Monday, 19 January 2009

Time takes a cigarette...

The concept of time in science is problematic. It’s everywhere, yet elusive. The one-way flow of time from the ‘past’ (i.e. what we remember), to the ‘future’ (what we cannot yet recall) is the ghost in the machinery of physics. Newton’s laws on motion, quantum mechanics, general relativity; all these theories are symmetrical with respect to time. They don’t invoke or explain its passage. As is well known, the only equation in physics that does directly invoke the passage of time is the second law of thermodynamics, which says that things tend from an ordered state (low entropy) to a disordered state (high entropy). One way of explaining time’s flow from past to future is to say that the universe started off in a very low state of entropy, which is subsequently increasing.
So, does biology fare any better? DNA can work as a natural ‘clock’ in the way that it accumulates mutations. We can compare DNA from different organisms and estimate when these organisms diverged. I suppose this is similar to using the decay of carbon 14 to date organic matter.
This gives the study of DNA a natural rhythm, perhaps.

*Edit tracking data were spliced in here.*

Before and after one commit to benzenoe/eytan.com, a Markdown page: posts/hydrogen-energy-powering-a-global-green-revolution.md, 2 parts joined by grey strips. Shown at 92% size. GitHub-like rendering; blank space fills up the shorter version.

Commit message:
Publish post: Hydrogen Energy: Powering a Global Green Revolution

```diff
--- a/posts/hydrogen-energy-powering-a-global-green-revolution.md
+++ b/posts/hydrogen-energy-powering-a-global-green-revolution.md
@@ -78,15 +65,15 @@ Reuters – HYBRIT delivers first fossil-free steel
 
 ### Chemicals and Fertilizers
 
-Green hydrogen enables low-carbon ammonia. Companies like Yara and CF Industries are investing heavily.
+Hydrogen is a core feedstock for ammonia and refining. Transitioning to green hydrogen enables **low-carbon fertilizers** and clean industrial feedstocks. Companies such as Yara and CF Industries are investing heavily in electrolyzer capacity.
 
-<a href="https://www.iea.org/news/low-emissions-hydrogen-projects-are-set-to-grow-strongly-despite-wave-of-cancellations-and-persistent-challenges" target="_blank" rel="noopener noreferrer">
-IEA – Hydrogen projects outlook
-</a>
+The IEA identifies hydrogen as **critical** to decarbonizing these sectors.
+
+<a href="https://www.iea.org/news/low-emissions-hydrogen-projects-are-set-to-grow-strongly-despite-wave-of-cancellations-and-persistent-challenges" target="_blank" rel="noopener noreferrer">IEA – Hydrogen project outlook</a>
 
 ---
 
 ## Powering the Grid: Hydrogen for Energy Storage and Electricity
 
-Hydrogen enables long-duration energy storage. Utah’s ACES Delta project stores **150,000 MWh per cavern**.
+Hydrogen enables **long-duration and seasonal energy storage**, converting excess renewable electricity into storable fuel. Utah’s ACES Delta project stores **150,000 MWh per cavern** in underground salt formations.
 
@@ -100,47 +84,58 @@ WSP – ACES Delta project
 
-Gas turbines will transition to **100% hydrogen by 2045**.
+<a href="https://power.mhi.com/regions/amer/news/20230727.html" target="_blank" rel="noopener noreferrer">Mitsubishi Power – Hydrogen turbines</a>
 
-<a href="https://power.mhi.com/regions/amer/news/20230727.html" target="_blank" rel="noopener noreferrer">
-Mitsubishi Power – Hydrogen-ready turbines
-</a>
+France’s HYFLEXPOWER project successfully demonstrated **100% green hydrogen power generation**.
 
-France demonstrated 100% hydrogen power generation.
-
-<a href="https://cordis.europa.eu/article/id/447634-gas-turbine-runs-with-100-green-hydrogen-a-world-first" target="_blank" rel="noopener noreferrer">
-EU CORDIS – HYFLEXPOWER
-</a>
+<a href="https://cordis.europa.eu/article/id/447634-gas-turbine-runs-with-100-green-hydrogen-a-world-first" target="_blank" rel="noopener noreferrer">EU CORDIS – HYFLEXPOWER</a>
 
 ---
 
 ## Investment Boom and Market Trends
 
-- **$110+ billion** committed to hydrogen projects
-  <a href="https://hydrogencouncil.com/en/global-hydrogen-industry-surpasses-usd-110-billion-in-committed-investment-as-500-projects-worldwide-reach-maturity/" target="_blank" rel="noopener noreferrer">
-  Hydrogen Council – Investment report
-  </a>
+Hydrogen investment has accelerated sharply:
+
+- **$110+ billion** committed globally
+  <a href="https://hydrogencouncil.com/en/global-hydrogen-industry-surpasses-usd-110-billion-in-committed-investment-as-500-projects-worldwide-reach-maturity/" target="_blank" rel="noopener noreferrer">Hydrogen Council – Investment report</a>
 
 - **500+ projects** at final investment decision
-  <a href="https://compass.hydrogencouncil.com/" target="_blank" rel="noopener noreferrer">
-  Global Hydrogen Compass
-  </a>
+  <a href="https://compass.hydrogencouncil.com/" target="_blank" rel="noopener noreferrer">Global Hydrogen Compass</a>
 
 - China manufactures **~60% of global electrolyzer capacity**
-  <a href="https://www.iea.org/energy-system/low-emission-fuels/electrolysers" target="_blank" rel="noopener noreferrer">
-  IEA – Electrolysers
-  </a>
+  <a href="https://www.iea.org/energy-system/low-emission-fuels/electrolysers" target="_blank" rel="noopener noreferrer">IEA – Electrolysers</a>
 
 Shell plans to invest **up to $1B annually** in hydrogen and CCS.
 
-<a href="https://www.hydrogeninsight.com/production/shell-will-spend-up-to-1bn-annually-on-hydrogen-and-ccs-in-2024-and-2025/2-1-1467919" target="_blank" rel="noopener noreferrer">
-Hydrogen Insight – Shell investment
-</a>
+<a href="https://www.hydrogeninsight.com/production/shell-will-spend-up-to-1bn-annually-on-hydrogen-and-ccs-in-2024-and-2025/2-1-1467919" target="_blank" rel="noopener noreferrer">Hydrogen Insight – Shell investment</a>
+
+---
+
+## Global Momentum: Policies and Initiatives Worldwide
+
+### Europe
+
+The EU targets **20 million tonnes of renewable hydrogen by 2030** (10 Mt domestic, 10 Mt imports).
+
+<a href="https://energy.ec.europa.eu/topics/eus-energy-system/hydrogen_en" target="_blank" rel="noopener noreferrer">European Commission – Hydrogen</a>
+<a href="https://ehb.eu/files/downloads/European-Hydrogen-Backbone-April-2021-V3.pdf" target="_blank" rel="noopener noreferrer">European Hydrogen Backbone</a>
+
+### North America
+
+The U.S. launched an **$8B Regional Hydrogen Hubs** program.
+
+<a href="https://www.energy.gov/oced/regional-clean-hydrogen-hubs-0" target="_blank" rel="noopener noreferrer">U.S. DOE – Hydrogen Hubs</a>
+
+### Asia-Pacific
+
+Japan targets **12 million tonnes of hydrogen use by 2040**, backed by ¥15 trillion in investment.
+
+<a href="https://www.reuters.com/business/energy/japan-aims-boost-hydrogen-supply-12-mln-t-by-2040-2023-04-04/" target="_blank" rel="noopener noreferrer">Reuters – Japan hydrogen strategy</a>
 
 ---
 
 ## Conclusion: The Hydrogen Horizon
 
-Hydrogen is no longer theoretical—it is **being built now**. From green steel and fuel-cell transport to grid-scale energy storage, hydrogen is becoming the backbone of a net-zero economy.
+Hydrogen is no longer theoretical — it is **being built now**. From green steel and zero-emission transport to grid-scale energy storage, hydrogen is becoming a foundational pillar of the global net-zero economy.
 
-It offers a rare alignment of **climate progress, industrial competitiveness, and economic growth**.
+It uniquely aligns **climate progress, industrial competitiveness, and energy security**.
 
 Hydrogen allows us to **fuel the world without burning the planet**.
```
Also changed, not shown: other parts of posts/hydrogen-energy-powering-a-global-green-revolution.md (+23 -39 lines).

Time flows naturally in fiction. I can’t think of any novel that is set in one ‘present’ moment. There are novels that are set in the present but that present does move on. Perhaps by their very length, novels preclude the examination of the single moment, in a way that short poetry or short stories can. But novels (or epic poetry such as the Iliad) can play with time, make it double back on itself, even run backwards (e.g. Time’s Arrow by Martin Amis), and examine moments in time over and over again from different perspectives. Plays can do this too; Michael Frayn’s play, ‘Copenhagen’ consists of conversations between Bohr, his wife, Margrethe, and Heisenberg[1]. Within each conversation, time flows ordinarily, but the whole play is set in the afterlife, and all three characters are dead. As such they are unable to move or develop, they are curiously static in time, and the play itself does not move forward. It succeeds, brilliantly, because it takes a single point in time (the real-life conversation between Bohr and Heisenberg) and unfolds it to expose all the complexities that exist in that moment, like hidden extra dimensions suggested in string theory.
But what do we mean by the ‘present’? The moment that we exist in is always hemmed in by the past and the future. We walk a knife-edge between what we remember and what we anticipate. Is it just a trick of the consciousness, that we think we ‘are’ at any given point in time?
A novel, poem or short story is a system of words that relies on relationships between them to function. And yet they are always read sequentially. We are taught to read by moving from one word to the next in an ordered way. We can possibly read a short sentence at once by glancing at it, but no more than that. So our ‘present’ corresponds to a short block of text, and poets can explicitly take advantage of this in the way they present their work on the page. Is a line of poetry equivalent to a present moment? And how does this relate to breathing? And music? When we listen to music we hear a phrase, the aural equivalent to a line of poetry. The phrase is there in our head, but it continuously gets superseded. If our perception of the present were any different, e.g. if it were shorter than it is, would poetry or music ‘work’ in the same way?
The sequential nature of literature and music has a nice analogy in the structure of DNA, with its rows of neatly ordered bases. And yet, like literature or music, there is something in the ‘wholeness’ of DNA that is not present in its parts. Different genes may be responsible for different functions in the parent organism, but they affect each other, they don’t work independently of each other. A novel is like that too. Whilst we can only retain in our short term memory a small proportion of what we are reading when we read a novel, we also retain an overall structure. The sentences we read accumulate in our memory to create an impression of the overall work.
[1] I’ve referred to this play before, see my third blog. It’s being performed at the Edinburgh Royal Lyceum this April.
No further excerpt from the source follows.